by
author image Charis Grey
For 15 years, Charis Grey's award-winning work has appeared in film, television, newspapers, magazines and on the Internet. She has worked as a story editor on the CBS drama "Flashpoint" and her work appears bimonthly in "The Driver Magazine." She has a Bachelor of Science in biology and a doctorate in chiropractic medicine from Palmer College.
How Long Should You Take 50 Milligrams of Zinc?
Oysters provide a safe source of zinc. Photo Credit Hemera Technologies/AbleStock.com/Getty Images

A 50-milligram dose of zinc exceeds the tolerable upper intake level for zinc for every age group, according to the Linus Pauling Institute. Unless your doctor has specifically instructed you to take this dose, you should not take 50-milligram zinc supplements. If your doctor has instructed you to take a zinc dosage this high, then it’s your doctor whom you should consult regarding the duration of your supplement use. Your doctor knows your specific health history and can better advise you. Exceeding the tolerable upper limit for zinc, or any nutrient, can lead to adverse effects.

Zinc

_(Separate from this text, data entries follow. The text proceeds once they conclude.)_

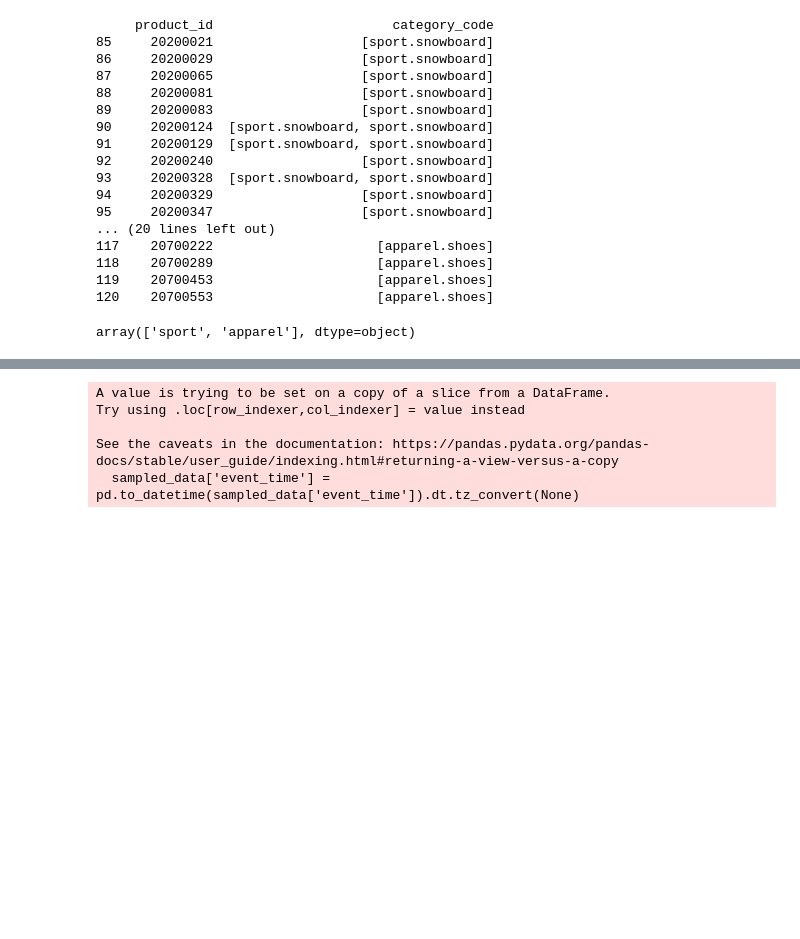
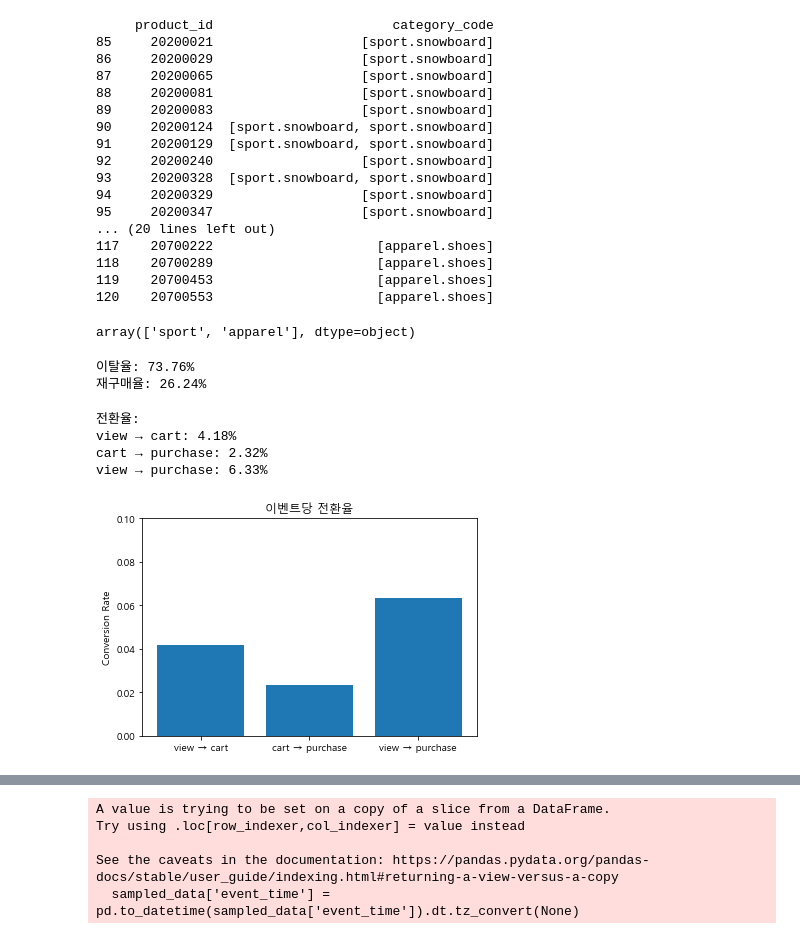
Before and after one commit to joyuno/User-Segmentation-and-Membership-System-Using-RFM-Analysis, a Jupyter notebook: ecommerce_eda_ipynb의_사본.ipynb, the cells around one changed output, grey strips where cells are left out. Saved outputs shown, nothing was run; the diff lists cells and outputs as text; code cells hidden in the pictures; blank space fills up the shorter version.

Commit message:
modified:   "ecommerce_eda_ipynb.ipynb"

```diff
--- a/ecommerce_eda_ipynb의_사본.ipynb
+++ b/ecommerce_eda_ipynb의_사본.ipynb
@@ -14,6 +14,6 @@ Extracting files...
 Path to dataset files: /root/.cache/kagglehub/datasets/mkechinov/ecommerce-behavior-data-from-multi-category-store/versions/8
 # %%
 import os
-#path = "C:/Users/User/.cache/kagglehub/datasets/mkechinov/ecommerce-behavior-data-from-multi-category-store/versions/8"
+path = "C:/Users/User/.cache/kagglehub/datasets/mkechinov/ecommerce-behavior-data-from-multi-category-store/versions/8"
 os.listdir(path)
 # %% [output]
@@ -52,0 +33,12 @@ print(sampled_data)
+# %%
+import pandas as pd
+
+# Dask 데이터프레임 생성
+data = pd.read_csv(path2)
+data['event_time'] = pd.to_datetime(data['event_time']).dt.tz_convert(None)
+start_date = data['event_time'].min()  # 데이터의 시작일
+end_date = start_date + pd.Timedelta(days=3)  # 시작일부터 3일간
+sampled_data = data[(data['event_time'] >= start_date) & (data['event_time'] < end_date)]
+
+
+print(sampled_data.head())
@@ -66,0 +104,3 @@ print(sampled_data['user_session'].nunique())
+# %%
+sampled_data['category_code']=sampled_data['category_code'].fillna('Unknown')
+category = sampled_data.groupby('category_code')['category_id'].agg(category_list = list)
@@ -150,3 +226,58 @@ category_main=filtered_result['category_code'].apply(lambda x: x[0].split('.')[0
 category_main.unique()
 # %% [output]
 array(['sport', 'apparel'], dtype=object)
+# %%
+purchase_data = sampled_data.loc[sampled_data['event_type'] == 'purchase',:]
+user_purchase_counts = purchase_data['user_id'].value_counts()
+single_purchase_users = user_purchase_counts[user_purchase_counts == 1].count()
+total_purchase_users = user_purchase_counts.count()
+churn_rate = single_purchase_users / total_purchase_users if total_purchase_users > 0 else 0
+repeat_purchase_users = user_purchase_counts[user_purchase_counts > 1].count()
+repurchase_rate = repeat_purchase_users / total_purchase_users if total_purchase_users > 0 else 0
+print(f"이탈율: {churn_rate:.2%}")
+print(f"재구매율: {repurchase_rate:.2%}")
+# %% [output]
+이탈율: 73.76%
+재구매율: 26.24%
+# %%
+import matplotlib.pyplot as plt
+import matplotlib.font_manager as fm
+
+# 폰트 설정
+plt.rc('font', family='Malgun Gothic')  # Windows: 맑은 고딕
+
+# 음수 기호 깨짐 방지
+plt.rcParams['axes.unicode_minus'] = False
+sampled_data=sampled_data.sort_values(by=['user_session', 'event_time'])
+
+# 각 세션별 unique 이벤트 추출
+session_events =sampled_data.groupby('user_session')['event_type'].apply(list)
+
+# 전환율 계산
+view_to_cart = session_events.apply(lambda x: 1 if 'view' in x and 'cart' in x else 0).sum() / len(session_events)
+cart_to_purchase = session_events.apply(lambda x: 1 if 'cart' in x and 'purchase' in x else 0).sum() / len(session_events)
+view_to_purchase = session_events.apply(lambda x: 1 if 'view' in x and 'purchase' in x else 0).sum() / len(session_events)
+
+# 결과 출력
+conversion_rates = {
+    'view → cart': view_to_cart,
+    'cart → purchase': cart_to_purchase,
+    'view → purchase': view_to_purchase
+}
+
+print("전환율:")
+for stage, rate in conversion_rates.items():
+    print(f"{stage}: {rate:.2%}")
+
+# 시각화
+plt.bar(conversion_rates.keys(), conversion_rates.values())
+plt.title('이벤트당 전환율')
+plt.ylabel('Conversion Rate')
+plt.ylim(0, 0.1)
+plt.show()
+# %% [output]
+전환율:
+view → cart: 4.18%
+cart → purchase: 2.32%
+view → purchase: 6.33%
+[figure, added]
```
Also changed, not shown: parts of 17 cells of this notebook.
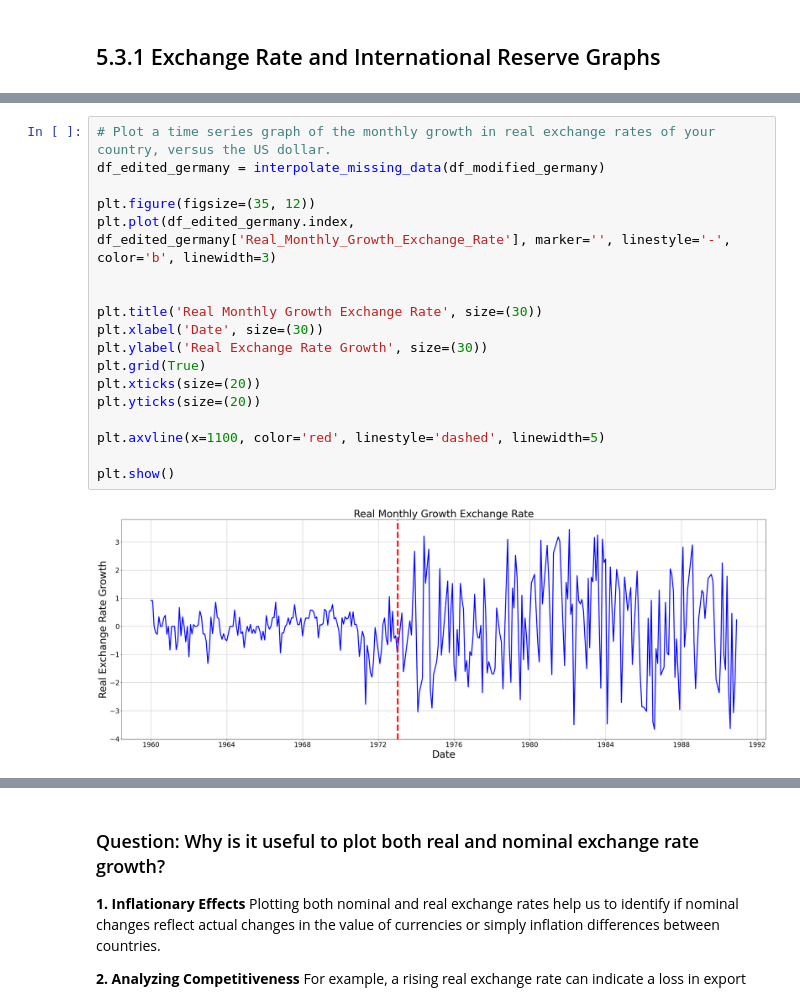
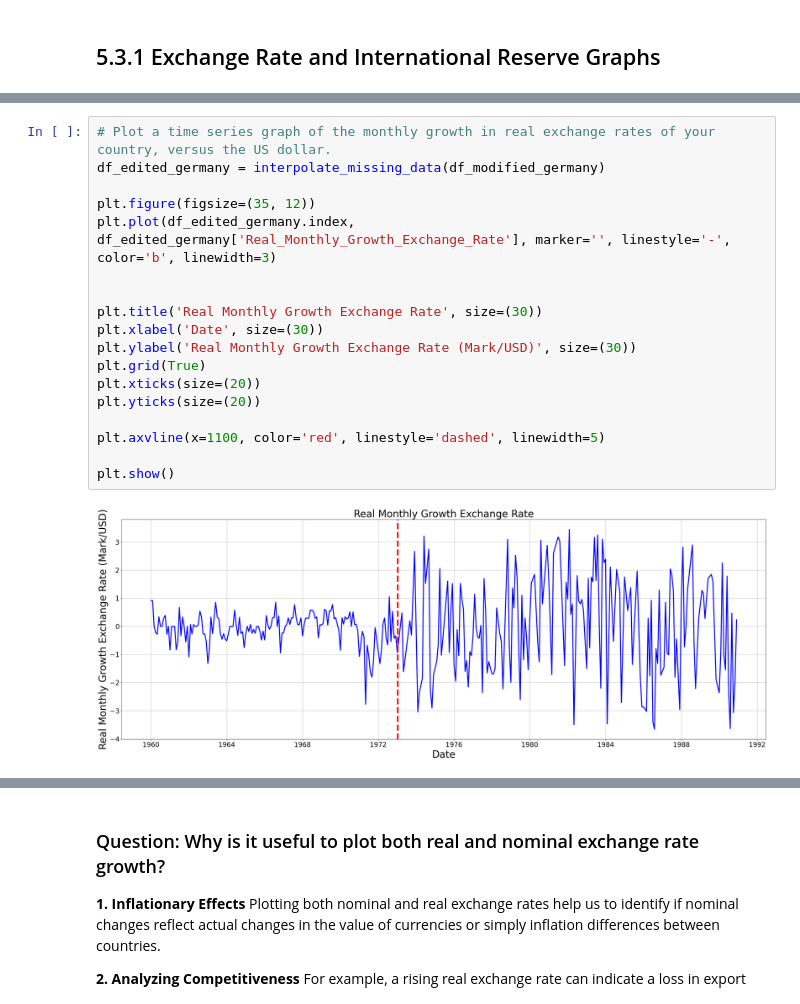
Before and after one commit to Nayrbnat/EC1B1-Coursework, a Jupyter notebook: EC1B1 Coursework.ipynb, the cells around one changed output, grey strips where cells are left out. Drawn from its saved outputs; the diff is of its cells as text.

Commit message:
corrected the exchange rate issue

```diff
--- a/EC1B1 Coursework.ipynb
+++ b/EC1B1 Coursework.ipynb
@@ -342,23 +342,23 @@ plt.show()
 # %%
 # Plot a time series graph of the monthly growth in real exchange rates of your country, versus the US dollar.
 df_edited_germany = interpolate_missing_data(df_modified_germany)
 
 plt.figure(figsize=(35, 12))
 plt.plot(df_edited_germany.index, df_edited_germany['Real_Monthly_Growth_Exchange_Rate'], marker='', linestyle='-', color='b', linewidth=3)
 
 
 plt.title('Real Monthly Growth Exchange Rate', size=(30))
 plt.xlabel('Date', size=(30))
-plt.ylabel('Real Exchange Rate Growth', size=(30))
+plt.ylabel('Real Monthly Growth Exchange Rate (Mark/USD)', size=(30))
 plt.grid(True)
 plt.xticks(size=(20))
 plt.yticks(size=(20))
 
 plt.axvline(x=1100, color='red', linestyle='dashed', linewidth=5)
 
 plt.show()
 # %% [output]
-[figure, old version]
+[figure, new version]
 # %%
 #Plot a time series graph of the real exchange rate level of your country, versus the US dollar.
 
```
Also changed, not shown: parts of 2 cells of this notebook.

Zinc is an essential trace mineral. This means that it is essential for life, but only in very minute quantities. Zinc deficiency is an important health issue in developing nations. In severe cases, zinc deficiency can retard growth and lead to nutritional dwarfism, according to the Linus Pauling Institute. Zinc deficiency can also lead to skin rashes, diarrhea, immune dysfunction, night blindness and decreased taste sensation. Even mild zinc deficiencies can impair physical and neuropsychological development in young children and make them more vulnerable to dangerous infections.

Zinc Toxicity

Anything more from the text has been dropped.